It really was no surprise when earlier this year, the five-time Grammy award winning Christian contemporary artist Steven Curtis Chapman played to a sold out concert hall at Continental Airlines Arena in East Rutherford, NJ. He's sold over nine million records in his career with one album certified platinum and two certified gold.

What might have been a surprise to some concert-goers, however, was Chapman's repeated emphasis on adoption during the concert. It's a theme he has threaded through many of his newer songs such as, "What Now?" and "When Love Takes You In."

But his passionate advocacy for adoption is much more than material for a few hit songs. It's a way of life for the Chapman family.

In addition to their three biological children, the oldest of whom attends Baylor University in Waco, Texas, they have adopted three orphan girls from China. "I've been buying diapers and formula for the past 18 years," he said jokingly at his concert at West Point Military Academy in West Point, NY, on April 2 during a 15-minute heart-to-heart chat with the audience between sets.
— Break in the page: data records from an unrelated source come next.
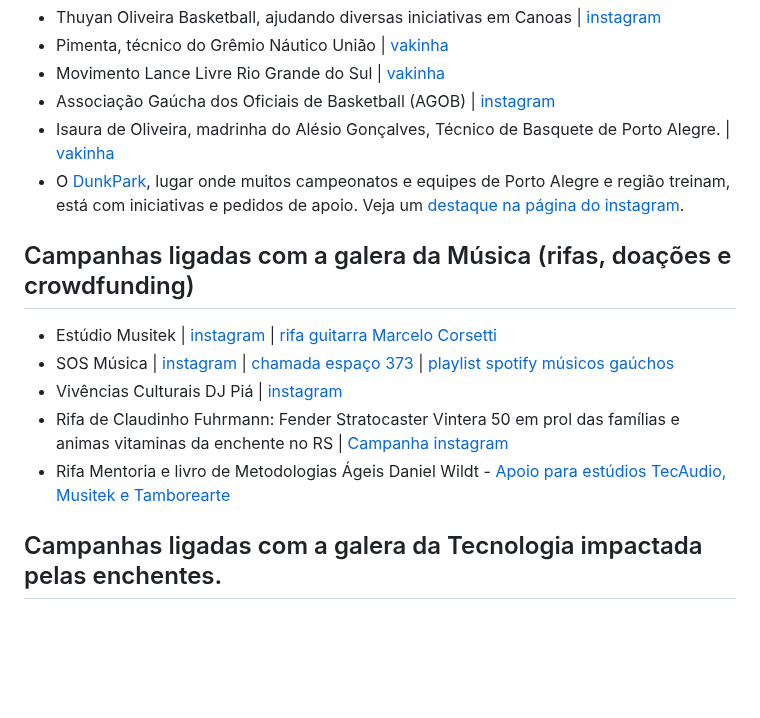
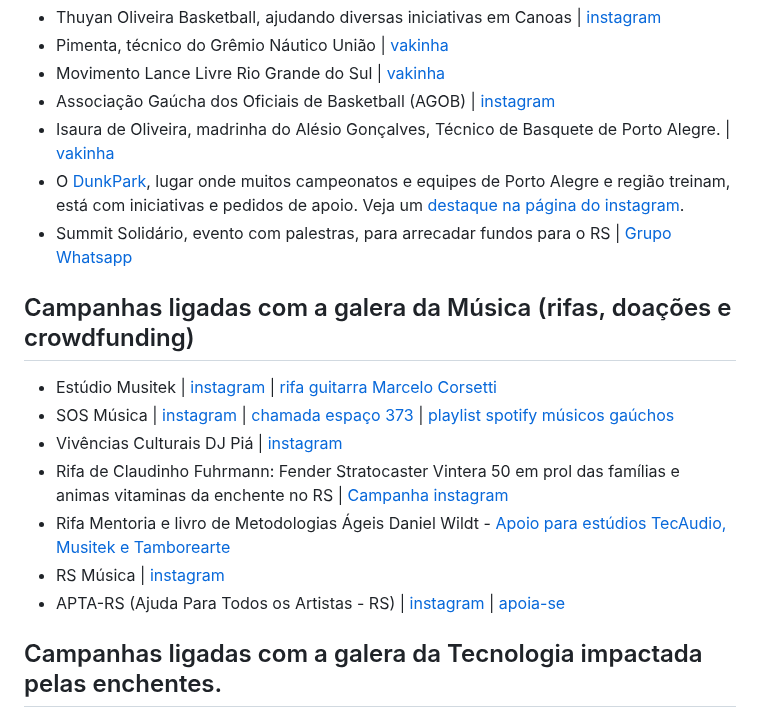
Before and after one commit to dwildt/letshelpit, a Markdown page: docs/donate.md, the part around the change. GitHub-like rendering; blank space fills up the shorter version.

Commit message:
update summit solidário, aptars, rsmusica

```diff
--- a/docs/donate.md
+++ b/docs/donate.md
@@ -83,7 +83,7 @@ O Rio Grande do Sul está passando por necessidades após a enchente iniciada no
 - Associação Gaúcha dos Oficiais de Basketball (AGOB) | [instagram](https://www.instagram.com/p/C7MeoOhu-7X)
 - Isaura de Oliveira, madrinha do Alésio Gonçalves, Técnico de Basquete de Porto Alegre. | [vakinha](https://www.vakinha.com.br/vaquinha/ajude-isaura-na-sua-reconstrucao)
 - O [DunkPark](https://www.instagram.com/odunkpark/), lugar onde muitos campeonatos e equipes de Porto Alegre e região treinam, está com iniciativas e pedidos de apoio. Veja um [destaque na página do instagram](https://www.instagram.com/odunkpark/).
-
+- Summit Solidário, evento com palestras, para arrecadar fundos para o RS | [Grupo Whatsapp](https://chat.whatsapp.com/BDhkPRZ5OMtAoHgOCVUtbT)
 
 ## Campanhas ligadas com a galera da Música (rifas, doações e crowdfunding)
 
@@ -92,6 +92,9 @@ O Rio Grande do Sul está passando por necessidades após a enchente iniciada no
 - Vivências Culturais DJ Piá | [instagram](https://www.instagram.com/p/C7H8EG5uTfi)
 - Rifa de Claudinho Fuhrmann: Fender Stratocaster Vintera 50 em prol das famílias e animas vitaminas da enchente no RS | [Campanha instagram](https://www.instagram.com/p/C6ujo0_upmc/)
 - Rifa Mentoria e livro de Metodologias Ágeis Daniel Wildt - [Apoio para estúdios TecAudio, Musitek e Tamborearte](https://rifapersonalizada.com.br/apoio-para-estudios-de-musica-de-porto-alegre-NI1Typ)
+- RS Música | [instagram](https://www.instagram.com/rsmusica/)
+- APTA-RS (Ajuda Para Todos os Artistas - RS) | [instagram](https://www.instagram.com/apta.rs/) | [apoia-se](https://apoia.se/apta-rs)
+
 
 ## Campanhas ligadas com a galera da Tecnologia impactada pelas enchentes.
 
```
Chapman uses his concerts to foster awareness about adoption and to raise money for Shaohannah's Hope, the adoption foundation he and his wife, Mary Beth, started several years ago. Named after their first adopted daughter, Shaohannah's Hope was created to offer financial assistance by providing grants ranging from $2,500 to $5,000 to families who were willing to adopt but could not afford the expenses involved.

Typically, about midway through a concert, Chapman uses a combination of a poignant video and live music to reach out and touch the hearts of those in the audience. This is followed by a short talk from Scott Hasenbalg, executive director of Shaohannah's Hope, who encourages concert-goers to drop by and visit one of the foundation's booths during intermission.

My wife and I were among the 20 or so volunteers who manned several booths at the February 26 concert in East Rutherford. We worked the booth at the main entrance to the concert hall. Before the concert and during intermission, interested people thronged around us to learn more about adoption. Many were also eager to make a donation. Some joined the Stevey Joy Club, named after the Chapman's second adopted daughter, by pledging $20 monthly for a year. Others gave a one-time gift. One person handed me a check for $2,500.

Chris and Stacy Garrison are beneficiaries of Shaohannah's Hope. They received a $2,000 grant towards the adoption of their daughter. They are hoping to travel to China this summer.

The Garrisons are on the ministerial staff at the Madison Avenue Baptist Church in Paterson, NJ. They were also among the volunteers at the East Rutherford concert. "We were thrilled at the opportunity to work at one of the booths," they told me. "Just think, we have a chance to make a difference in the life of a Chinese orphan we may never meet until we get to heaven."

To date, Chapman's "All Things New" tour has raised almost $2 million towards the goal of $2.5 million. But the goal of Shaohannah's Hope is more than simply taking money from the generous and redistributing it to the needy. Chapman is also interested in creating a desire in the hearts of concert-goers to examine the question of adoption for themselves and their own families.

My wife and I saw this firsthand when we spoke at an America World Adoption seminar held at Hawthorne Christian Academy in Hawthorne, NJ, on April 2. Over 20 couples showed up for the three-hour presentation. At the start of the seminar, each couple introduced themselves to the group. Invariably, they said their interest in coming to the seminar that day to consider adoption was kindled by the message they heard at the Steven Curtis Chapman concert.